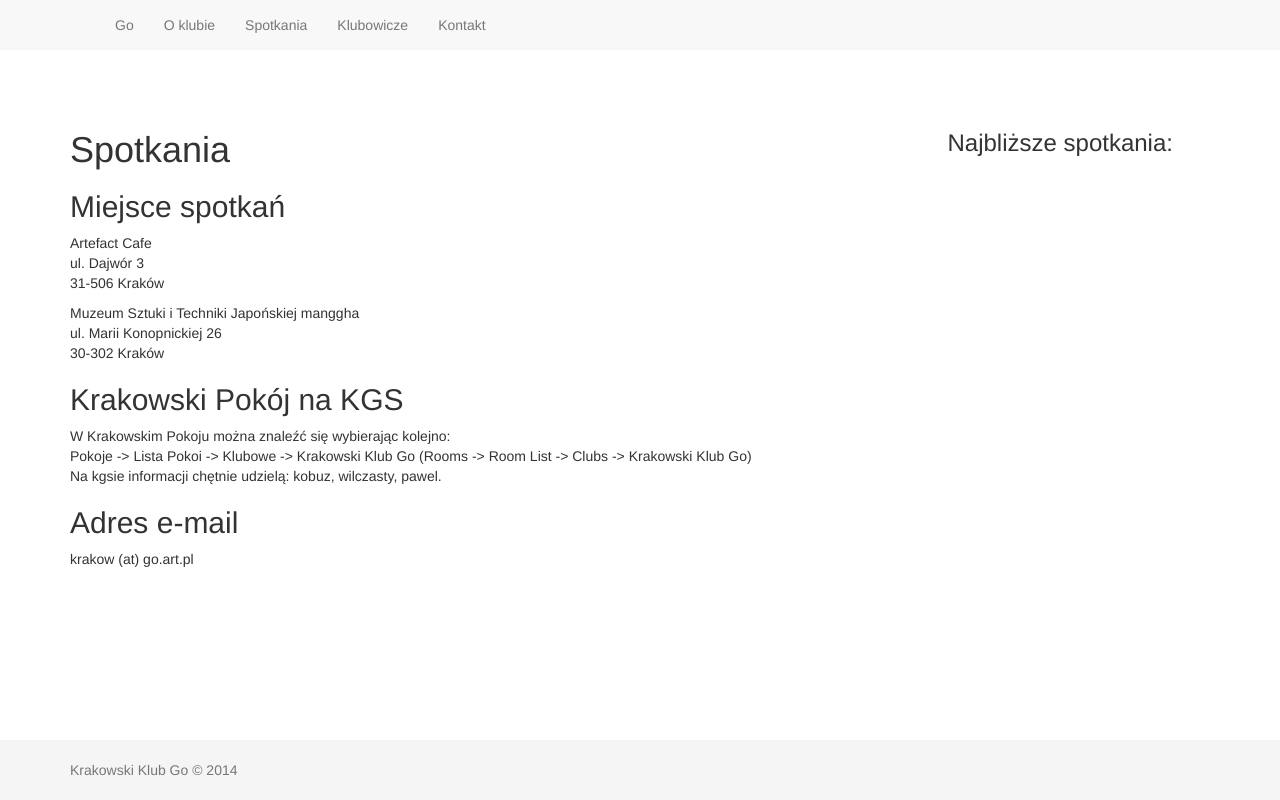
After one commit to kobuz/goclub, a Django app: template templates/meetings.html in a window 1280 px wide. The commit adds this page. Run offline with Django 3.2, Linux system fonts and the light colour scheme; the template is opened without the code that fills it, so the values that code supplies are empty; some libraries are stand-ins or nearby versions.

Commit message:
add meeting slug, place url, meeting pages

```diff
--- a/meetings/admin.py
+++ b/meetings/admin.py
@@ -18,6 +18,7 @@ class ParticipantAdmin(admin.StackedInline):
 class MeetingAdmin(admin.ModelAdmin):
     list_display = ('name', 'place', 'date',)
     list_filter = ('place',)
+    readonly_fields = ('slug',)
     inlines = [ParticipantAdmin]
 
 admin.site.register(Meeting, MeetingAdmin)
--- a/members/views.py
+++ b/members/views.py
@@ -6,5 +6,5 @@ from .models import Member
 
 class MemberList(ListView):
     model = Member
-    template_name = 'members.html'
+    template_name = 'member_list.html'
     context_object_name = 'members'
--- a/templates/base.html
+++ b/templates/base.html
@@ -23,7 +23,7 @@
                     <ul class="nav navbar-nav">
                         <li><a href="{% url 'home' %}">Go</a></li>
                         <li><a href="{% url 'about' %}">O klubie</a></li>
-                        <li><a href="#">Spotkania</a></li>
+                        <li><a href="{% url 'meetings' %}">Spotkania</a></li>
                         <li><a href="{% url 'members' %}">Klubowicze</a>
                         <li><a href="#">Kontakt</a>
                         </li>
@@ -39,10 +39,7 @@
                 {% block content %}{% endblock %}
             </div>
             <div class="col-md-3">
-                <h3>Najbliższe spotkania:</h3>
-                <ul>
-                    <li>Artefakt</li>
-                </ul>
+                {% include "upcoming_events.html" %}
             </div>
         </div>
     </div>
--- /dev/null
+++ b/templates/meetings.html
@@ -0,0 +1,26 @@
+{% extends 'base.html' %}
+
+{% block content %}
+<h1>Spotkania</h1>
+
+<h2>Miejsce spotkań</h2>
+
+<p>Artefact Cafe<br/>
+ul. Dajwór 3<br/>
+31-506 Kraków</p>
+
+<p>Muzeum Sztuki i Techniki Japońskiej manggha<br/>
+ul. Marii Konopnickiej 26<br/>
+30-302 Kraków</p>
+
+<h2>Krakowski Pokój na KGS</h2>
+
+<p>W Krakowskim Pokoju można znaleźć się wybierając kolejno:<br/>
+Pokoje -> Lista Pokoi -> Klubowe -> Krakowski Klub Go
+(Rooms -> Room List -> Clubs -> Krakowski Klub Go)<br/>
+Na kgsie informacji chętnie udzielą: kobuz, wilczasty, pawel.</p>
+
+<h2>Adres e-mail</h2>
+
+<p>krakow (at) go.art.pl</p>
+{% endblock content %}
--- a/templates/members.html
+++ b/templates/member_list.html
@@ -4,13 +4,15 @@
 <h1>Lista członków:</h1>
 <table class="table">
 <thead><tr><th>Imię i nazwisko</th><th>Siła</th><th>Nick na KGS</th><th>EGD</th></tr></thead>
+<tbody>
 {% for member in members %}
 <tr>
     <td>{{ member.first_name }} {{ member.last_name }}</td>
     <td>{{ member.rank }}</td>
-    <td>{{ member.kgs_nickname }}</td>
+    <td>{% if member.kgs_nickname %}<a href="http://www.gokgs.com/graphPage.jsp?user={{ member.kgs_nickname }}">{{ member.kgs_nickname }}</a>{% endif %}</td>
     <td>{% if member.egd_id %}<a href="http://www.europeangodatabase.eu/EGD/Player_Card.php?&key={{ member.egd_id }}">EGD</a>{% endif %}</td>
 </tr>
 {% endfor %}
+</tbody>
 </table>
 {% endblock content %}
--- /dev/null
+++ b/templates/upcoming_events.html
@@ -0,0 +1,10 @@
+<h3>Najbliższe spotkania:</h3>
+<ul>
+{% for meeting in upcoming_meetings %}
+    <li>
+        {{ meeting.place }} - {{ meeting.date }}<br/>
+        {{ meeting.participants.count }} uczestników<br/>
+        <a href="{% url 'meeting_detail' slug=meeting.slug %}">Zobacz</a> kto się wybiera.
+    </li>
+{% endfor %}
+</ul>
```
Also changed, not shown: goclub/settings.py (+13 -1 lines), goclub/urls.py (+7 -1 lines), meetings/context_processors.py (added, +8 -0 lines), meetings/models.py (+10 -1 lines), meetings/views.py (+8 -1 lines), templates/meeting_detail.html (added, +23 -0 lines), meetings/migrations/0002_meeting_slug.py (added), meetings/migrations/0003_meeting_slug_unique.py (added), meetings/migrations/0004_meeting_url.py (added).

========================================

Exact copy, no pictures: reproduce every record above.

Answer to this task:
After one commit to kobuz/goclub, a Django app: template templates/meetings.html in a window 1280 px wide. The commit adds this page. Run offline with Django 3.2, Linux system fonts and the light colour scheme; the template is opened without the code that fills it, so the values that code supplies are empty; some libraries are stand-ins or nearby versions.

Commit message:
add meeting slug, place url, meeting pages

```diff
--- a/meetings/admin.py
+++ b/meetings/admin.py
@@ -18,6 +18,7 @@ class ParticipantAdmin(admin.StackedInline):
 class MeetingAdmin(admin.ModelAdmin):
     list_display = ('name', 'place', 'date',)
     list_filter = ('place',)
+    readonly_fields = ('slug',)
     inlines = [ParticipantAdmin]
 
 admin.site.register(Meeting, MeetingAdmin)
--- a/members/views.py
+++ b/members/views.py
@@ -6,5 +6,5 @@ from .models import Member
 
 class MemberList(ListView):
     model = Member
-    template_name = 'members.html'
+    template_name = 'member_list.html'
     context_object_name = 'members'
--- a/templates/base.html
+++ b/templates/base.html
@@ -23,7 +23,7 @@
                     <ul class="nav navbar-nav">
                         <li><a href="{% url 'home' %}">Go</a></li>
                         <li><a href="{% url 'about' %}">O klubie</a></li>
-                        <li><a href="#">Spotkania</a></li>
+                        <li><a href="{% url 'meetings' %}">Spotkania</a></li>
                         <li><a href="{% url 'members' %}">Klubowicze</a>
                         <li><a href="#">Kontakt</a>
                         </li>
@@ -39,10 +39,7 @@
                 {% block content %}{% endblock %}
             </div>
             <div class="col-md-3">
-                <h3>Najbliższe spotkania:</h3>
-                <ul>
-                    <li>Artefakt</li>
-                </ul>
+                {% include "upcoming_events.html" %}
             </div>
         </div>
     </div>
--- /dev/null
+++ b/templates/meetings.html
@@ -0,0 +1,26 @@
+{% extends 'base.html' %}
+
+{% block content %}
+<h1>Spotkania</h1>
+
+<h2>Miejsce spotkań</h2>
+
+<p>Artefact Cafe<br/>
+ul. Dajwór 3<br/>
+31-506 Kraków</p>
+
+<p>Muzeum Sztuki i Techniki Japońskiej manggha<br/>
+ul. Marii Konopnickiej 26<br/>
+30-302 Kraków</p>
+
+<h2>Krakowski Pokój na KGS</h2>
+
+<p>W Krakowskim Pokoju można znaleźć się wybierając kolejno:<br/>
+Pokoje -> Lista Pokoi -> Klubowe -> Krakowski Klub Go
+(Rooms -> Room List -> Clubs -> Krakowski Klub Go)<br/>
+Na kgsie informacji chętnie udzielą: kobuz, wilczasty, pawel.</p>
+
+<h2>Adres e-mail</h2>
+
+<p>krakow (at) go.art.pl</p>
+{% endblock content %}
--- a/templates/members.html
+++ b/templates/member_list.html
@@ -4,13 +4,15 @@
 <h1>Lista członków:</h1>
 <table class="table">
 <thead><tr><th>Imię i nazwisko</th><th>Siła</th><th>Nick na KGS</th><th>EGD</th></tr></thead>
+<tbody>
 {% for member in members %}
 <tr>
     <td>{{ member.first_name }} {{ member.last_name }}</td>
     <td>{{ member.rank }}</td>
-    <td>{{ member.kgs_nickname }}</td>
+    <td>{% if member.kgs_nickname %}<a href="http://www.gokgs.com/graphPage.jsp?user={{ member.kgs_nickname }}">{{ member.kgs_nickname }}</a>{% endif %}</td>
     <td>{% if member.egd_id %}<a href="http://www.europeangodatabase.eu/EGD/Player_Card.php?&key={{ member.egd_id }}">EGD</a>{% endif %}</td>
 </tr>
 {% endfor %}
+</tbody>
 </table>
 {% endblock content %}
--- /dev/null
+++ b/templates/upcoming_events.html
@@ -0,0 +1,10 @@
+<h3>Najbliższe spotkania:</h3>
+<ul>
+{% for meeting in upcoming_meetings %}
+    <li>
+        {{ meeting.place }} - {{ meeting.date }}<br/>
+        {{ meeting.participants.count }} uczestników<br/>
+        <a href="{% url 'meeting_detail' slug=meeting.slug %}">Zobacz</a> kto się wybiera.
+    </li>
+{% endfor %}
+</ul>
```
Also changed, not shown: goclub/settings.py (+13 -1 lines), goclub/urls.py (+7 -1 lines), meetings/context_processors.py (added, +8 -0 lines), meetings/models.py (+10 -1 lines), meetings/views.py (+8 -1 lines), templates/meeting_detail.html (added, +23 -0 lines), meetings/migrations/0002_meeting_slug.py (added), meetings/migrations/0003_meeting_slug_unique.py (added), meetings/migrations/0004_meeting_url.py (added).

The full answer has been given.